» **What is being asked**:
Your answer should hold the data exactly as given, minus any picture.

» **Input for this task**:
━━━━━━━━━━━━━━━━━━━━━━━━━━━━━━

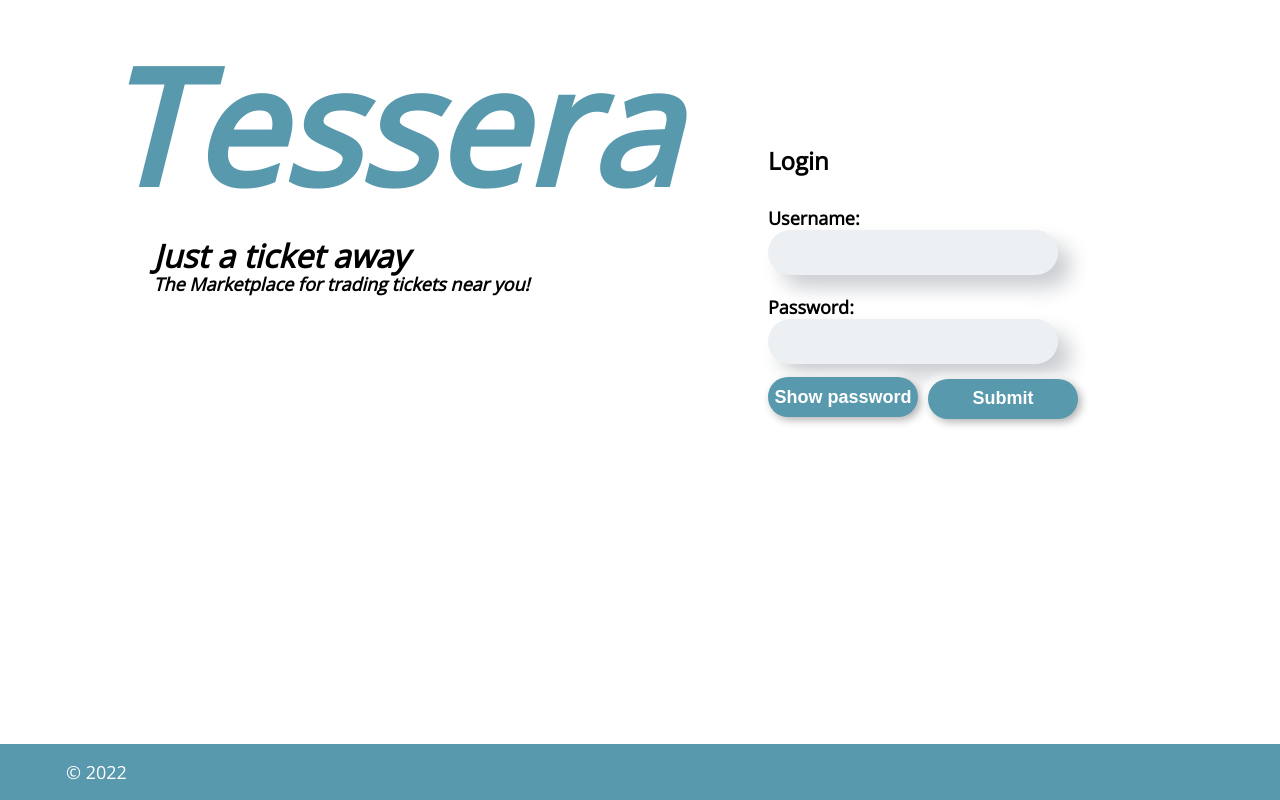
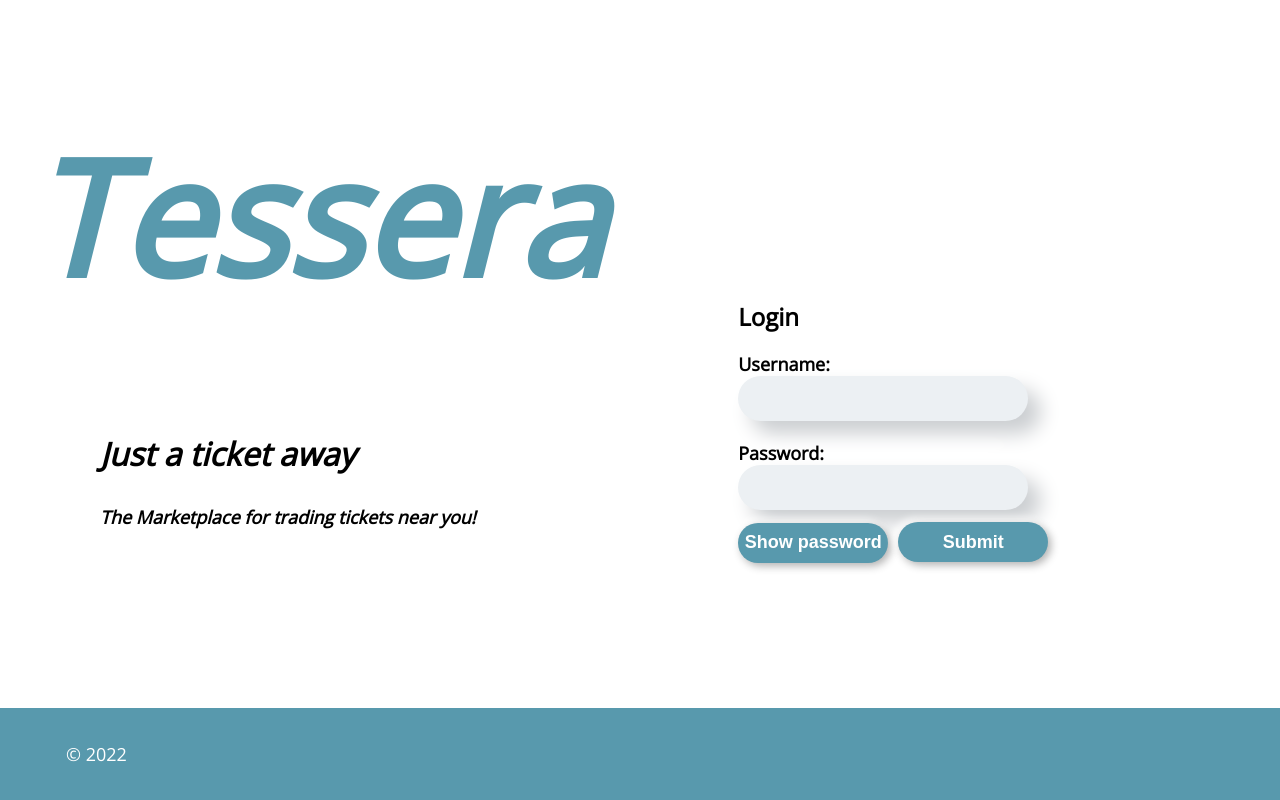
Before and after one commit to Alexanderbrandhaug/tesseraWebapp, a React (Create React App) app in the folder frontend/tessera-webapp/: page /feed/1 in a window 1280 px wide. Built offline with nearby package versions, Linux system fonts and the light colour scheme; no server answers; a web font is replaced by a local one.

Commit message:
finalize the styling of loginpage

```diff
--- a/frontend/tessera-webapp/src/Components/logIn.tsx
+++ b/frontend/tessera-webapp/src/Components/logIn.tsx
@@ -51,7 +51,7 @@ export default function NameForm() {
     }
 
     return (
-      <div className = "loginFormComplete">
+      <div>
         <div className="error">
           {errorMessage && <div>{errorMessage}</div>}
         </div>
--- a/frontend/tessera-webapp/src/Pages/logInPage.tsx
+++ b/frontend/tessera-webapp/src/Pages/logInPage.tsx
@@ -8,19 +8,26 @@ import Footer from '../Components/footer';
 export default function LogInPage() {
 
   return (
-    <main style={{ padding: "1rem 0" }}>
-      <div>
+    <main>
+      <div className="loginPage">
+        <div className="loginLeftColumn">
           <header className="header">
             <h1>Tessera</h1>
           </header>
+          <div className="infoBox">
             <h2 className="loginText">Just a ticket away</h2>
-      {/*<img alt='ticketlogo' src={icon} className="ticketIcon"/>*/}
             <h5 className="loginText2">The Marketplace for trading tickets near you!</h5>
-        <nav>
+          </div>
+        </div>
+
+        <div className = "loginRightColumn">
+          <div className="loginBox">
             <LogIn />
-        </nav>
           </div>
-      <Footer></Footer>
+        </div>
+    </div>
+
+    <Footer />
     </main>
   );
 }
--- a/frontend/tessera-webapp/src/index.css
+++ b/frontend/tessera-webapp/src/index.css
@@ -78,48 +78,6 @@ code {
 }
 
 
-/* LOGGIN SITE */
-* {
-  margin: 0;
-  padding: 0;
-}
-
-.header {
-  color: var(--main-bg-color);
-  position: absolute;
-  margin-left: 8%;
-  font-size: 80px;
-  font-style: oblique;
-
-}
-
-.loginForm{
-  position: absolute;
-  padding-left: 40%;
-
-}
-.loginTitle{
-  margin-bottom: 10%;
-  font-size: x-large;
-}
-.userName {
-  width: 250px;
-  font-size: large;
-  font-weight: bold;
-  height: 5px;
-  display: flex;
-  margin-bottom: 20px;
-  flex-direction: column;
-  border-style: none;
-  background: rgba(0, 0, 0, 0.6);
-  color: #555;
-  padding:20px;
-  border-radius: 40px;
- background: #ecf0f3;
- box-shadow: 13px 13px 20px #cbced1,
-             -13px -13px 20px #ffffff;
-}
-
 
 .passwordButton {
   font-size: large;
@@ -158,7 +116,7 @@ code {
    transition: 0.5s;
    font-weight: 700;
    width: 150px;
-   margin-top:5%;
+   margin-top:1%;
    height:40px;
 }
 .showPwButton{
@@ -183,42 +141,80 @@ code {
    width: 150px;
    height:40px;
 }
-.loginFormComplete{
-  position: absolute;
-  margin-left: 60%;
-  margin-top: 10%;
 
+/* LOGIN PAGE */
+.loginPage {
+  display: flex;
+  flex-direction: row;
+}
+
+.header {
+  color: var(--main-bg-color);
+  margin-left: 30px;
+  font-size: 80px;
+  font-style: oblique;
+}
+
+.loginForm{
+  padding-left: 40%;
+}
+
+.loginTitle{
+  margin-bottom: 10%;
+  font-size: x-large;
+}
+
+.userName {
+  width: 250px;
+  font-size: large;
+  font-weight: bold;
+  height: 5px;
+  display: flex;
+  margin-bottom: 20px;
+  flex-direction: column;
+  border-style: none;
+  background: rgba(0, 0, 0, 0.6);
+  color: #555;
+  padding:20px;
+  border-radius: 40px;
+ background: #ecf0f3;
+ box-shadow: 13px 13px 20px #cbced1,
+             -13px -13px 20px #ffffff;
 }
 
 .loginLogo{
-  position: absolute;
   height: 250px;
-  margin-left: 10%;
-  margin-top: 0;
+}
 
+.loginLeftColumn {
+  width: 60%;
 }
+
+.infoBox {
+  margin-left: 100px
+}
+
 .loginText{
-  position: absolute;
-  margin-top:17%;
-  margin-left: 12%;
   font-size: xx-large;
   font-style: oblique;
 }
 .loginText2{
-  position: absolute;
-  margin-top:20%;
-  margin-left: 12%;
   font-size: large;
   font-style: oblique;
 }
 
-.ticketIcon{
-  position: absolute;
-  width: 200px;
-  height: 200px;
-  margin-left: 48%;
-  margin-top: 1%;
+.loginRightColumn {
+  width: 40%;
+  margin-right: 20%;
+
 }
+
+.loginBox {
+  margin-top: 300px;
+  margin-right: 100px
+}
+
+
 .footer{
   margin-top: 1rem;
   padding: 1rem;
```
Lines whose indentation alone changed are shown as unchanged.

━━━━━━━━━━━━━━━━━━━━━━━━━━━━━━

» **Worked solution**:
Before and after one commit to Alexanderbrandhaug/tesseraWebapp, a React (Create React App) app in the folder frontend/tessera-webapp/: page /feed/1 in a window 1280 px wide. Built offline with nearby package versions, Linux system fonts and the light colour scheme; no server answers; a web font is replaced by a local one.

Commit message:
finalize the styling of loginpage

```diff
--- a/frontend/tessera-webapp/src/Components/logIn.tsx
+++ b/frontend/tessera-webapp/src/Components/logIn.tsx
@@ -51,7 +51,7 @@ export default function NameForm() {
     }
 
     return (
-      <div className = "loginFormComplete">
+      <div>
         <div className="error">
           {errorMessage && <div>{errorMessage}</div>}
         </div>
--- a/frontend/tessera-webapp/src/Pages/logInPage.tsx
+++ b/frontend/tessera-webapp/src/Pages/logInPage.tsx
@@ -8,19 +8,26 @@ import Footer from '../Components/footer';
 export default function LogInPage() {
 
   return (
-    <main style={{ padding: "1rem 0" }}>
-      <div>
+    <main>
+      <div className="loginPage">
+        <div className="loginLeftColumn">
           <header className="header">
             <h1>Tessera</h1>
           </header>
+          <div className="infoBox">
             <h2 className="loginText">Just a ticket away</h2>
-      {/*<img alt='ticketlogo' src={icon} className="ticketIcon"/>*/}
             <h5 className="loginText2">The Marketplace for trading tickets near you!</h5>
-        <nav>
+          </div>
+        </div>
+
+        <div className = "loginRightColumn">
+          <div className="loginBox">
             <LogIn />
-        </nav>
           </div>
-      <Footer></Footer>
+        </div>
+    </div>
+
+    <Footer />
     </main>
   );
 }
--- a/frontend/tessera-webapp/src/index.css
+++ b/frontend/tessera-webapp/src/index.css
@@ -78,48 +78,6 @@ code {
 }
 
 
-/* LOGGIN SITE */
-* {
-  margin: 0;
-  padding: 0;
-}
-
-.header {
-  color: var(--main-bg-color);
-  position: absolute;
-  margin-left: 8%;
-  font-size: 80px;
-  font-style: oblique;
-
-}
-
-.loginForm{
-  position: absolute;
-  padding-left: 40%;
-
-}
-.loginTitle{
-  margin-bottom: 10%;
-  font-size: x-large;
-}
-.userName {
-  width: 250px;
-  font-size: large;
-  font-weight: bold;
-  height: 5px;
-  display: flex;
-  margin-bottom: 20px;
-  flex-direction: column;
-  border-style: none;
-  background: rgba(0, 0, 0, 0.6);
-  color: #555;
-  padding:20px;
-  border-radius: 40px;
- background: #ecf0f3;
- box-shadow: 13px 13px 20px #cbced1,
-             -13px -13px 20px #ffffff;
-}
-
 
 .passwordButton {
   font-size: large;
@@ -158,7 +116,7 @@ code {
    transition: 0.5s;
    font-weight: 700;
    width: 150px;
-   margin-top:5%;
+   margin-top:1%;
    height:40px;
 }
 .showPwButton{
@@ -183,42 +141,80 @@ code {
    width: 150px;
    height:40px;
 }
-.loginFormComplete{
-  position: absolute;
-  margin-left: 60%;
-  margin-top: 10%;
 
+/* LOGIN PAGE */
+.loginPage {
+  display: flex;
+  flex-direction: row;
+}
+
+.header {
+  color: var(--main-bg-color);
+  margin-left: 30px;
+  font-size: 80px;
+  font-style: oblique;
+}
+
+.loginForm{
+  padding-left: 40%;
+}
+
+.loginTitle{
+  margin-bottom: 10%;
+  font-size: x-large;
+}
+
+.userName {
+  width: 250px;
+  font-size: large;
+  font-weight: bold;
+  height: 5px;
+  display: flex;
+  margin-bottom: 20px;
+  flex-direction: column;
+  border-style: none;
+  background: rgba(0, 0, 0, 0.6);
+  color: #555;
+  padding:20px;
+  border-radius: 40px;
+ background: #ecf0f3;
+ box-shadow: 13px 13px 20px #cbced1,
+             -13px -13px 20px #ffffff;
 }
 
 .loginLogo{
-  position: absolute;
   height: 250px;
-  margin-left: 10%;
-  margin-top: 0;
+}
 
+.loginLeftColumn {
+  width: 60%;
 }
+
+.infoBox {
+  margin-left: 100px
+}
+
 .loginText{
-  position: absolute;
-  margin-top:17%;
-  margin-left: 12%;
   font-size: xx-large;
   font-style: oblique;
 }
 .loginText2{
-  position: absolute;
-  margin-top:20%;
-  margin-left: 12%;
   font-size: large;
   font-style: oblique;
 }
 
-.ticketIcon{
-  position: absolute;
-  width: 200px;
-  height: 200px;
-  margin-left: 48%;
-  margin-top: 1%;
+.loginRightColumn {
+  width: 40%;
+  margin-right: 20%;
+
 }
+
+.loginBox {
+  margin-top: 300px;
+  margin-right: 100px
+}
+
+
 .footer{
   margin-top: 1rem;
   padding: 1rem;
```
Lines whose indentation alone changed are shown as unchanged.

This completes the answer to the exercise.